How many lines in the data hold the string "width"? State the number alone.

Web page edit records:
[Start of section]
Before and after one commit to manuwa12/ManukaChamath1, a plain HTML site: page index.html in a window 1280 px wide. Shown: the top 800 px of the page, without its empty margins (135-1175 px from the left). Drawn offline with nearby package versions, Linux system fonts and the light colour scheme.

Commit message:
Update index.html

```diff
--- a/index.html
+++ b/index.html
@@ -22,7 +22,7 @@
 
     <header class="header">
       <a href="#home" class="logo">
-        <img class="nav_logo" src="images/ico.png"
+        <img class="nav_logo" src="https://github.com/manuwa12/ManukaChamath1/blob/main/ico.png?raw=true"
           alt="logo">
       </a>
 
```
[End of section]
[Start of section]
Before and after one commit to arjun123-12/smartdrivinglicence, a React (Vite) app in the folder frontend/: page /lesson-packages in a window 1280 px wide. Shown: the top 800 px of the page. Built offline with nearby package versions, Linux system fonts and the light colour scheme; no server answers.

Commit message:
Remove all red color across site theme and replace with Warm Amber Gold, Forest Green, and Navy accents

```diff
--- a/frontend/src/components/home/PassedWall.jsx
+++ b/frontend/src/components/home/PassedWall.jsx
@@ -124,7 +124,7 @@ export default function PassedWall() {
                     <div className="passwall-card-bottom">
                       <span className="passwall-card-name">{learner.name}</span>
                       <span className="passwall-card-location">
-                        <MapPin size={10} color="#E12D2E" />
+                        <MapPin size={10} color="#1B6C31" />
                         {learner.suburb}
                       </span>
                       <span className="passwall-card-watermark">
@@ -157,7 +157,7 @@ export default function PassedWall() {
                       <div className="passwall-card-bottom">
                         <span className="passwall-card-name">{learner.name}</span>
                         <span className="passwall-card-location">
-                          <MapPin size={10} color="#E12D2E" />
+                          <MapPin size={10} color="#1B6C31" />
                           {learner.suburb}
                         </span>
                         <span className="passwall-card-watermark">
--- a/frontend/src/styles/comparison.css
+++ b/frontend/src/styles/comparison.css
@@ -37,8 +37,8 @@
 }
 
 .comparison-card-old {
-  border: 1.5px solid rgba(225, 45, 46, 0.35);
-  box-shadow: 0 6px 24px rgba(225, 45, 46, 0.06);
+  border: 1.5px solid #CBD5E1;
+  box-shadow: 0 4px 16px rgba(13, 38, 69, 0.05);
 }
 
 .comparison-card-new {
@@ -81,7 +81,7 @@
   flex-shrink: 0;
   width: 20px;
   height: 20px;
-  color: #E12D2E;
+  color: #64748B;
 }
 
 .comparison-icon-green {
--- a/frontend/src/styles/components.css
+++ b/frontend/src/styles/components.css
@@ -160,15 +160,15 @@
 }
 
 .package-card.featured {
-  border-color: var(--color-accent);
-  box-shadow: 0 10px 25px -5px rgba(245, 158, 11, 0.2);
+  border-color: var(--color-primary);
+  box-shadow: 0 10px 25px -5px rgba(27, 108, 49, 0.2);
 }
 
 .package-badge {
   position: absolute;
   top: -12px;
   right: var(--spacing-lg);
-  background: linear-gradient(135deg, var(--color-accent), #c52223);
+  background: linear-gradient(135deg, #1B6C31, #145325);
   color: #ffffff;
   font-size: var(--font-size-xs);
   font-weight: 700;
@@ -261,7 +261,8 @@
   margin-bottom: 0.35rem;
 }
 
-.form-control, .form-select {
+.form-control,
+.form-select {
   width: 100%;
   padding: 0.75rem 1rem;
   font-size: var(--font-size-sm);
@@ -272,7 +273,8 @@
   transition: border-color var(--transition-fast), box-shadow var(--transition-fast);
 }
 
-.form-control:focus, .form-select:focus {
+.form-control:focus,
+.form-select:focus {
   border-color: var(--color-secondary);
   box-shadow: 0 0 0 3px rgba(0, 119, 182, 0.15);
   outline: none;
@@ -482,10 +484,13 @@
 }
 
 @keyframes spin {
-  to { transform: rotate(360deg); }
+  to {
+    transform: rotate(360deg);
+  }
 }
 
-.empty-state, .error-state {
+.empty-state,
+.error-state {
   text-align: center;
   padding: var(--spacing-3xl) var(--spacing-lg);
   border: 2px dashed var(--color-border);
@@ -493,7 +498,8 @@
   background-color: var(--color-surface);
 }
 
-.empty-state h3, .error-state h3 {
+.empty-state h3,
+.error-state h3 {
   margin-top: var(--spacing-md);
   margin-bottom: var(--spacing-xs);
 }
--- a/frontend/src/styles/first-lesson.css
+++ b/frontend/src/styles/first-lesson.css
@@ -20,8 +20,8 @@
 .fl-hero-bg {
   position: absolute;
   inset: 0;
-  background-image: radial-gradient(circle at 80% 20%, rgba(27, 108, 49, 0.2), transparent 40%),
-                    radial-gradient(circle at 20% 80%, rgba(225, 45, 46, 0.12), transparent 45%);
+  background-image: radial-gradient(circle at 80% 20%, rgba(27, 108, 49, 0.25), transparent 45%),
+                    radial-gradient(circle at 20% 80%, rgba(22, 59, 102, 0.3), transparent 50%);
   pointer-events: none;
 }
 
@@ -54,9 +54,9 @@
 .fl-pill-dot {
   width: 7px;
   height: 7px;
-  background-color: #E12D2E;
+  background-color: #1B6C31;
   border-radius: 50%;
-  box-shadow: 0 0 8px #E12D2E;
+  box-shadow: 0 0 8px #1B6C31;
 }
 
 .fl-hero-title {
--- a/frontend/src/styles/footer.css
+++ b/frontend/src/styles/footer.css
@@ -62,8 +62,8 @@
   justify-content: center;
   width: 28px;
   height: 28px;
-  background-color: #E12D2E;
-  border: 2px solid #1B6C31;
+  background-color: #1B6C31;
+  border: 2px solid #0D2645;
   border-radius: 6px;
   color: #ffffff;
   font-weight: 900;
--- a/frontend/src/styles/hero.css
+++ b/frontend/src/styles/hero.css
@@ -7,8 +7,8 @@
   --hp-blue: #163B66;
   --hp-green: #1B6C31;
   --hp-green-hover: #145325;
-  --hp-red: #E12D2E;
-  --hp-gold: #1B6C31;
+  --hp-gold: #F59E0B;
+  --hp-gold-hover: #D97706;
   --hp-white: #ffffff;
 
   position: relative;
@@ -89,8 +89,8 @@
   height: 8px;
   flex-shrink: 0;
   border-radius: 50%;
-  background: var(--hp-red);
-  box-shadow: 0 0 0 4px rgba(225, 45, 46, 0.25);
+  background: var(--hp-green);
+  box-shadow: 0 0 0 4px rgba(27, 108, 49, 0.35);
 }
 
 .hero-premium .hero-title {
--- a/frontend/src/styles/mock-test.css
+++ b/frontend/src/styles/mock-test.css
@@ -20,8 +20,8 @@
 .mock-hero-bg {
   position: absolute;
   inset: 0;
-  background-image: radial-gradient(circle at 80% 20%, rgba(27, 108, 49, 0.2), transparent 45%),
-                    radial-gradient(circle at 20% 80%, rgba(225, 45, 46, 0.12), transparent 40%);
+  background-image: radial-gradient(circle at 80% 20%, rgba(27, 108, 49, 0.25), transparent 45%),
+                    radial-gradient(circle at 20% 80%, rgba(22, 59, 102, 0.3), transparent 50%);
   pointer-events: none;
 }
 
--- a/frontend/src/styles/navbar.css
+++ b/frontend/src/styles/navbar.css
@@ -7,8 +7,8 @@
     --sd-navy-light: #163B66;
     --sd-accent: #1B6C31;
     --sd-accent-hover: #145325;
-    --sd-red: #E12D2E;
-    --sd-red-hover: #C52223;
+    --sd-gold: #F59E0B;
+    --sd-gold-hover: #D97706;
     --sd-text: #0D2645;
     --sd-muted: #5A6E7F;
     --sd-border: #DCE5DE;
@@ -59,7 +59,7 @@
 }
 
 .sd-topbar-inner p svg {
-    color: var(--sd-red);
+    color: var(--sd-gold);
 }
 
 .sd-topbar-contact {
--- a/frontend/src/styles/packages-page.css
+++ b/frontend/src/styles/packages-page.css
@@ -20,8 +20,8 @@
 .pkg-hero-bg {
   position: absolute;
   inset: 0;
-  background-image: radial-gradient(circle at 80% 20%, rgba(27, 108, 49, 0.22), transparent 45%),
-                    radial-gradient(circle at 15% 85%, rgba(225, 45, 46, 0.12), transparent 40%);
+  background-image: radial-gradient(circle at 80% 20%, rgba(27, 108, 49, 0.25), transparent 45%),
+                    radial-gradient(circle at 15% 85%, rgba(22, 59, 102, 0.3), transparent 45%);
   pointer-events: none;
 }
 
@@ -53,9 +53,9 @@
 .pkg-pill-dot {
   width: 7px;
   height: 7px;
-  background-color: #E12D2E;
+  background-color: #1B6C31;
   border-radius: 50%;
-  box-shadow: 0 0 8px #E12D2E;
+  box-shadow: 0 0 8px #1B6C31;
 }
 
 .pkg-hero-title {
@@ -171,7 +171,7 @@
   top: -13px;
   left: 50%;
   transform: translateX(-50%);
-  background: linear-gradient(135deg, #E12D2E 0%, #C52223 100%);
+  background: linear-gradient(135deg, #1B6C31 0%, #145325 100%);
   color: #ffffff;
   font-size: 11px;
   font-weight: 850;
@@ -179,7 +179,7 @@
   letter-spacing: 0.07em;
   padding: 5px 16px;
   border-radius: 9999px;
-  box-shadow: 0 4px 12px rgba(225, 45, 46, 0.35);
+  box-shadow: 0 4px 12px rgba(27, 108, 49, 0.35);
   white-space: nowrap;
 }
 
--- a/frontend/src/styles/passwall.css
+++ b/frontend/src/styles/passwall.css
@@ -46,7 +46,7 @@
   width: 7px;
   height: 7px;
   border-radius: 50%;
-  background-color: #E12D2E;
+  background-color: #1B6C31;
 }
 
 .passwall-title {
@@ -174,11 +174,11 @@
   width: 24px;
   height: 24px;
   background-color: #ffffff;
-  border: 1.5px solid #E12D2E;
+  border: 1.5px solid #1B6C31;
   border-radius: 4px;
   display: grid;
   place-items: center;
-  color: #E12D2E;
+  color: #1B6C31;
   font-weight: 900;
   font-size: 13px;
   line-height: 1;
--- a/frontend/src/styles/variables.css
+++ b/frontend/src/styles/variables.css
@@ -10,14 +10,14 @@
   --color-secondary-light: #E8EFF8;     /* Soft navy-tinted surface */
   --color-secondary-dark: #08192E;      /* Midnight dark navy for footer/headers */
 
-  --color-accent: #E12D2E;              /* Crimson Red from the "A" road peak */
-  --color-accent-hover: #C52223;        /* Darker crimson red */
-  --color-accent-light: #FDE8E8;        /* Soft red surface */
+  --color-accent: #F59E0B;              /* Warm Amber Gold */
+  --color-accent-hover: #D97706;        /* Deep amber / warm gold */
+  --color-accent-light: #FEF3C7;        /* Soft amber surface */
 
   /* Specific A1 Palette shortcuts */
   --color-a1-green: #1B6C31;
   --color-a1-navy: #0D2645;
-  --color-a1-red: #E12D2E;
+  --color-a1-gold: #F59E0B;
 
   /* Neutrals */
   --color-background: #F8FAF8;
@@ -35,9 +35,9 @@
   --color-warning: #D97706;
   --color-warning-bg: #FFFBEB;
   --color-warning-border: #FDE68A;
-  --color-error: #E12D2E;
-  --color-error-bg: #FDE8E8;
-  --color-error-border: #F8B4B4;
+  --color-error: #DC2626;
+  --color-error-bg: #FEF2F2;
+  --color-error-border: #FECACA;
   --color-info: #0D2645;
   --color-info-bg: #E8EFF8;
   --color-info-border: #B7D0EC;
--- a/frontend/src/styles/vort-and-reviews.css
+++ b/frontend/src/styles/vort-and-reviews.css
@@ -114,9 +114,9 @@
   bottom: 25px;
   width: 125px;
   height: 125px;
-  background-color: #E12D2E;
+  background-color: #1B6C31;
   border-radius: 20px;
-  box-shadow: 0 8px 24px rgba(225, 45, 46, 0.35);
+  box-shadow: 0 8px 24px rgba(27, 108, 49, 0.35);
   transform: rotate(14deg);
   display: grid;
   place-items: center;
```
[End of section]
[Written response] 8